As the show went on the performances grew stronger. I continue to chalk it up to being a show that is still finding it's legs – the cast getting more confident as it goes along.
I never felt Rebecca Talbot lived in the costume shoes of Eponine – the role I once rapped (and was no more effective, just silly really) and indeed I was hardly moved by "A Little Fall of Rain" a song that always chokes me up. I was amused to see her surprised reaction to the audience's overwhelmingly positive response – a deserved (despite my quibbles) standing ovation. She didn't seem to be alone... more fuel to my theory that the cast was trying on the size of the show in front of an audience for the first time.

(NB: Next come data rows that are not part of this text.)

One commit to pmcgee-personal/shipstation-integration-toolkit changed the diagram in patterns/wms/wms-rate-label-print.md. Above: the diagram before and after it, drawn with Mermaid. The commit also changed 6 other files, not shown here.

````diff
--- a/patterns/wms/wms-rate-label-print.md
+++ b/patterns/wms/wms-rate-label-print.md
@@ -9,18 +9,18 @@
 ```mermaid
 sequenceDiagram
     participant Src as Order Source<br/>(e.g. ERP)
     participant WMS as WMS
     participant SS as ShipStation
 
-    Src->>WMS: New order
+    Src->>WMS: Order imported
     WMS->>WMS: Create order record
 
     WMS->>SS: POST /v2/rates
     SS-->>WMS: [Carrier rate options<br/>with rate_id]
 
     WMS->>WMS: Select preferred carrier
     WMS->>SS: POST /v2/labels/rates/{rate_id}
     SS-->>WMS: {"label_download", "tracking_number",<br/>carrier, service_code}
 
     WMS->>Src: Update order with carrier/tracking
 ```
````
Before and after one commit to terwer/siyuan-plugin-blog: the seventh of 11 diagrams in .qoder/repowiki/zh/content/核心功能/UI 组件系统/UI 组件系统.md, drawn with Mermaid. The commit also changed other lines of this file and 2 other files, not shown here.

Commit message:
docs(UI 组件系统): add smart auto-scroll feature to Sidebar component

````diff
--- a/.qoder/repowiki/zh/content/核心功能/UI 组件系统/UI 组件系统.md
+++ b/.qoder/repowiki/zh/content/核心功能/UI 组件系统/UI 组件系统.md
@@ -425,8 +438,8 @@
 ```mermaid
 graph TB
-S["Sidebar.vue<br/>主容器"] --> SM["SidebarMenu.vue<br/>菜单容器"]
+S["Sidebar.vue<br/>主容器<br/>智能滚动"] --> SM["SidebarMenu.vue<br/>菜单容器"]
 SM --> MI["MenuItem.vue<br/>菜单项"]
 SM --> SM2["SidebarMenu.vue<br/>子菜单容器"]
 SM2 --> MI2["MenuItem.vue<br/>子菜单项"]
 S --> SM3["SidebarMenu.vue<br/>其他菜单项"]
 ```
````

For the most part the child actors are solid. Joshua Ballard as Gavroche is engaging as Gavoroche, Rachael Withers as Young Eponine finds no emotional reality and merely demonstrates her judgment of her character... and thankfully is off stage in little more than one scene, Emily Machette falls between the two as Young Cosette - luckily landing far closer to the former than the latter.
Doing Les Miserables at this particular juncture puts two numbers in particular under inevitable scrutiny. The previously mentioned "Bring Him Home" – Kieran Martin Murphy out sings Jaimie Pugh in a walk. Pugh is tender and beautiful, but Murphy adds drama with fantastic dynamics. Sarah Jean Hosie doesn't fare as well against her virtual competition Susan Boyle. I suspect she may have even been psyching herself out. She knows, like everyone else does, that Boyle's "I Dreamed a Dream" instantly became one of the most viewed pieces of music on YouTube ever. The pressure to match that performance is unavoidable, and counter productive. Hosie bucks the trend of the show and tries too hard.
Excepting a few surprisingly cheap bits of lazy stagecraft the staging itself is more successful and intriguing than clunky... though on occasion it is the latter. I am surprised that Director Bill Millerd, AD of one of the largest theatre companies in the country slips into the a few hackneyed moments of staging that threaten to de-rail the show. It's as if the show runs on five gears but Millerd only has four.
I'd be curious to see the show a sixth time later in the run to see how it has matured. I expect many of my criticisms will be answered as the actors are inspired by the strength of the material to reach the heights that the show's structure can support building up to.